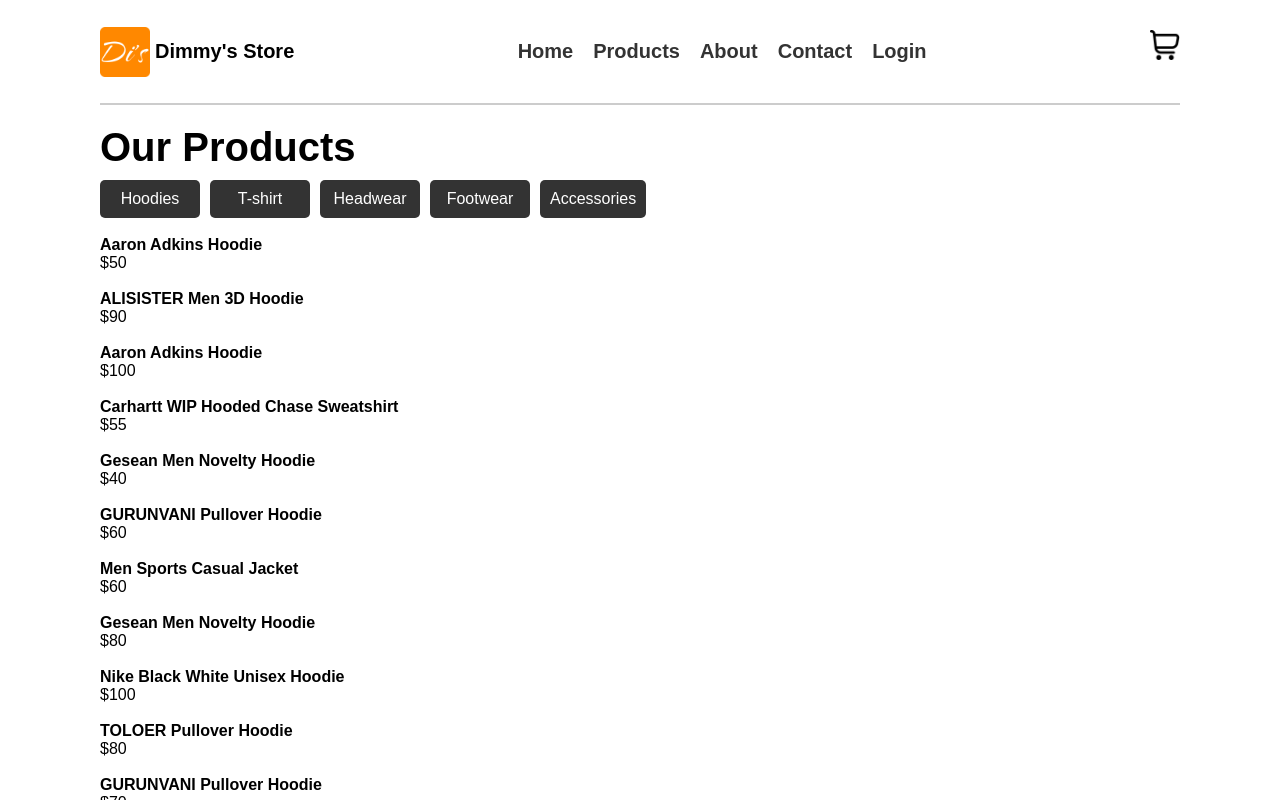
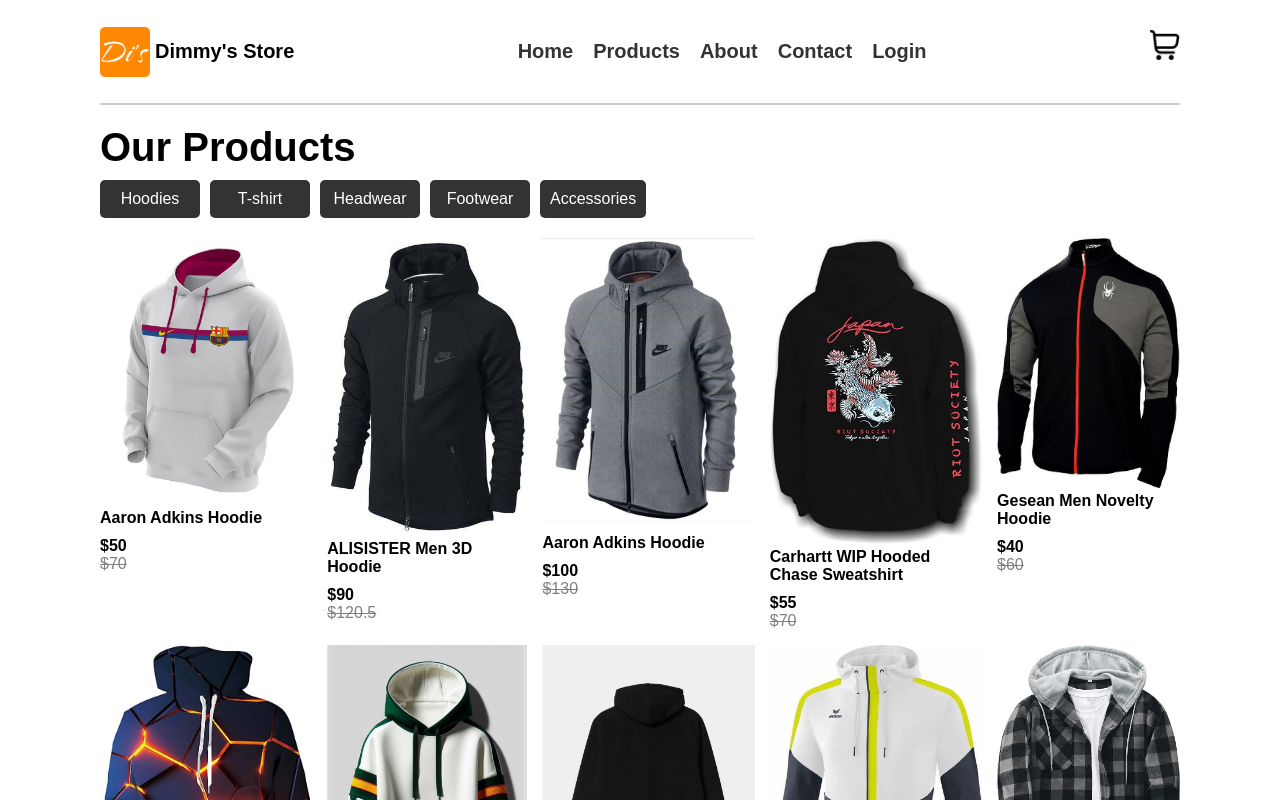
Before and after one commit to Dimgba-Eme/e-commerce-app, a React (Create React App) app in the folder my-store/: page /products/hoodies in a window 1280 px wide. Shown: the top 800 px of the page. Built offline with nearby package versions, Linux system fonts and the light colour scheme.

Commit message:
Fetched the products successfully from the server to their various categories

```diff
--- a/my-store/src/components/Items.js
+++ b/my-store/src/components/Items.js
@@ -1,12 +1,15 @@
 import React from 'react'
+import './items.scss'
 
 function Items(props) {
   return (
-    <div>
-      <img src={props.image} />
-      <h4>{props.name}</h4>
-      <p>${props.new_price}</p>
-      <p>{props.old_price}</p>
+    <div className='items-container'>
+      <div className='items-inner'>
+        <img src={props.image} className='items-image' />
+        <h4 className='items-title'>{props.name}</h4>
+        <p className='items-new-price'>${props.new_price}</p>
+        <p className='items-old-price'>${props.old_price}</p>
+      </div>
 
     </div>
   )
--- a/my-store/src/components/ProductsCategories.js
+++ b/my-store/src/components/ProductsCategories.js
@@ -1,22 +1,19 @@
 import React from 'react'
 import { useProducts } from '../contexts/ContextProvider'
 import Items from './Items';
+import './productsCategory.scss'
 
 const ProductsCategories = (props) => {
 
     const { all_products } = useProducts();
     return (
-        <main>
-            <div>
+        <main className='products-category-wrapper'>
+            <div className='products-category-inner'>
 
                 {all_products.map((item) => {
                     if (props.category === item.category) {
-                        return (
-                            <div key={item.id}>
-                               <Items name={item.name} new_price ={item.new_price}/>
-                            </div>
-                        )
-                    }else {
+                        return <Items key={item.id} image={item.image} name={item.name} new_price={item.new_price} old_price={item.old_price} />
+                    } else {
                         return null;
                     }
                 })}
--- /dev/null
+++ b/my-store/src/components/items.css
@@ -0,0 +1,17 @@
+* {
+  padding: 0;
+  margin: 0;
+  box-sizing: border-box;
+}
+
+.items-container .items-inner .items-image {
+  width: 100%;
+}
+.items-container .items-inner .items-new-price {
+  margin-top: 10px;
+  font-weight: bold;
+}
+.items-container .items-inner .items-old-price {
+  color: gray;
+  text-decoration: line-through;
+}/*# sourceMappingURL=items.css.map */
--- /dev/null
+++ b/my-store/src/components/items.scss
@@ -0,0 +1,27 @@
+* {
+    padding: 0;
+    margin: 0;
+    box-sizing: border-box;
+}
+
+.items-container {
+
+    .items-inner {
+
+        .items-image {
+            width: 100%;
+        }
+
+        .items-title {}
+
+        .items-new-price {
+            margin-top: 10px;
+            font-weight: bold;
+        }
+
+        .items-old-price {
+            color: lighten(black, 50);
+            text-decoration: line-through;
+        }
+    }
+}
--- /dev/null
+++ b/my-store/src/components/productsCategory.css
@@ -0,0 +1,19 @@
+* {
+  padding: 0;
+  margin: 0;
+  box-sizing: border-box;
+}
+
+.products-category-wrapper .products-category-inner {
+  display: grid;
+  grid-template-columns: repeat(2, auto);
+  gap: 10px;
+  margin-top: 10px;
+}
+@media only screen and (min-width: 800px) {
+  .products-category-wrapper .products-category-inner {
+    grid-template-columns: repeat(5, auto);
+    gap: 15px;
+    margin-top: 20px;
+  }
+}/*# sourceMappingURL=productsCategory.css.map */
--- /dev/null
+++ b/my-store/src/components/productsCategory.scss
@@ -0,0 +1,22 @@
+* {
+    padding: 0;
+    margin: 0;
+    box-sizing: border-box;
+}
+
+.products-category-wrapper {
+    .products-category-inner {
+        display: grid;
+        grid-template-columns: repeat(2, auto);
+        gap: 10px;
+        margin-top: 10px;
+    }
+
+    @media only screen and (min-width: 800px) {
+        .products-category-inner {
+            grid-template-columns: repeat(5, auto);
+            gap: 15px;
+            margin-top: 20px;
+        }
+    }
+}
--- a/my-store/src/pages/Home.js
+++ b/my-store/src/pages/Home.js
@@ -1,4 +1,4 @@
-import React from 'react'
+import React, { useEffect } from 'react'
 
 import Hero from '../components/Hero'
 import NewCollections from '../components/NewCollections'
@@ -6,8 +6,12 @@
 import Categories from '../components/Categories'
 import Newsletter from '../components/Newsletter'
 const Home = () => {
+
+    useEffect(() => {
+        document.title = "Home | Dimmy's store"
+    }, [])
+
     return (
-
         <main>
             <Hero />
             <NewCollections />
--- a/my-store/src/pages/Products.js
+++ b/my-store/src/pages/Products.js
@@ -1,9 +1,14 @@
-import React from 'react'
+import React, { useEffect } from 'react'
 import { Outlet } from 'react-router-dom'
 import './products.scss'
 import ProductsTabs from '../components/ProductsTabs'
 
 const Products = () => {
+
+  useEffect(() => {
+    document.title = "Products | Dimmy's store"
+  }, [])
+
   return (
     <main className='products-container'>
       <h1>Our Products</h1>
```
Also changed, not shown: 2 other files (tests, documents, lock files or other folders).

**What is being asked**. Omitting the pictures, copy each record above exactly as it stands.

**Response for this exercise**.
Before and after one commit to Dimgba-Eme/e-commerce-app, a React (Create React App) app in the folder my-store/: page /products/hoodies in a window 1280 px wide. Shown: the top 800 px of the page. Built offline with nearby package versions, Linux system fonts and the light colour scheme.

Commit message:
Fetched the products successfully from the server to their various categories

```diff
--- a/my-store/src/components/Items.js
+++ b/my-store/src/components/Items.js
@@ -1,12 +1,15 @@
 import React from 'react'
+import './items.scss'
 
 function Items(props) {
   return (
-    <div>
-      <img src={props.image} />
-      <h4>{props.name}</h4>
-      <p>${props.new_price}</p>
-      <p>{props.old_price}</p>
+    <div className='items-container'>
+      <div className='items-inner'>
+        <img src={props.image} className='items-image' />
+        <h4 className='items-title'>{props.name}</h4>
+        <p className='items-new-price'>${props.new_price}</p>
+        <p className='items-old-price'>${props.old_price}</p>
+      </div>
 
     </div>
   )
--- a/my-store/src/components/ProductsCategories.js
+++ b/my-store/src/components/ProductsCategories.js
@@ -1,22 +1,19 @@
 import React from 'react'
 import { useProducts } from '../contexts/ContextProvider'
 import Items from './Items';
+import './productsCategory.scss'
 
 const ProductsCategories = (props) => {
 
     const { all_products } = useProducts();
     return (
-        <main>
-            <div>
+        <main className='products-category-wrapper'>
+            <div className='products-category-inner'>
 
                 {all_products.map((item) => {
                     if (props.category === item.category) {
-                        return (
-                            <div key={item.id}>
-                               <Items name={item.name} new_price ={item.new_price}/>
-                            </div>
-                        )
-                    }else {
+                        return <Items key={item.id} image={item.image} name={item.name} new_price={item.new_price} old_price={item.old_price} />
+                    } else {
                         return null;
                     }
                 })}
--- /dev/null
+++ b/my-store/src/components/items.css
@@ -0,0 +1,17 @@
+* {
+  padding: 0;
+  margin: 0;
+  box-sizing: border-box;
+}
+
+.items-container .items-inner .items-image {
+  width: 100%;
+}
+.items-container .items-inner .items-new-price {
+  margin-top: 10px;
+  font-weight: bold;
+}
+.items-container .items-inner .items-old-price {
+  color: gray;
+  text-decoration: line-through;
+}/*# sourceMappingURL=items.css.map */
--- /dev/null
+++ b/my-store/src/components/items.scss
@@ -0,0 +1,27 @@
+* {
+    padding: 0;
+    margin: 0;
+    box-sizing: border-box;
+}
+
+.items-container {
+
+    .items-inner {
+
+        .items-image {
+            width: 100%;
+        }
+
+        .items-title {}
+
+        .items-new-price {
+            margin-top: 10px;
+            font-weight: bold;
+        }
+
+        .items-old-price {
+            color: lighten(black, 50);
+            text-decoration: line-through;
+        }
+    }
+}
--- /dev/null
+++ b/my-store/src/components/productsCategory.css
@@ -0,0 +1,19 @@
+* {
+  padding: 0;
+  margin: 0;
+  box-sizing: border-box;
+}
+
+.products-category-wrapper .products-category-inner {
+  display: grid;
+  grid-template-columns: repeat(2, auto);
+  gap: 10px;
+  margin-top: 10px;
+}
+@media only screen and (min-width: 800px) {
+  .products-category-wrapper .products-category-inner {
+    grid-template-columns: repeat(5, auto);
+    gap: 15px;
+    margin-top: 20px;
+  }
+}/*# sourceMappingURL=productsCategory.css.map */
--- /dev/null
+++ b/my-store/src/components/productsCategory.scss
@@ -0,0 +1,22 @@
+* {
+    padding: 0;
+    margin: 0;
+    box-sizing: border-box;
+}
+
+.products-category-wrapper {
+    .products-category-inner {
+        display: grid;
+        grid-template-columns: repeat(2, auto);
+        gap: 10px;
+        margin-top: 10px;
+    }
+
+    @media only screen and (min-width: 800px) {
+        .products-category-inner {
+            grid-template-columns: repeat(5, auto);
+            gap: 15px;
+            margin-top: 20px;
+        }
+    }
+}
--- a/my-store/src/pages/Home.js
+++ b/my-store/src/pages/Home.js
@@ -1,4 +1,4 @@
-import React from 'react'
+import React, { useEffect } from 'react'
 
 import Hero from '../components/Hero'
 import NewCollections from '../components/NewCollections'
@@ -6,8 +6,12 @@
 import Categories from '../components/Categories'
 import Newsletter from '../components/Newsletter'
 const Home = () => {
+
+    useEffect(() => {
+        document.title = "Home | Dimmy's store"
+    }, [])
+
     return (
-
         <main>
             <Hero />
             <NewCollections />
--- a/my-store/src/pages/Products.js
+++ b/my-store/src/pages/Products.js
@@ -1,9 +1,14 @@
-import React from 'react'
+import React, { useEffect } from 'react'
 import { Outlet } from 'react-router-dom'
 import './products.scss'
 import ProductsTabs from '../components/ProductsTabs'
 
 const Products = () => {
+
+  useEffect(() => {
+    document.title = "Products | Dimmy's store"
+  }, [])
+
   return (
     <main className='products-container'>
       <h1>Our Products</h1>
```
Also changed, not shown: 2 other files (tests, documents, lock files or other folders).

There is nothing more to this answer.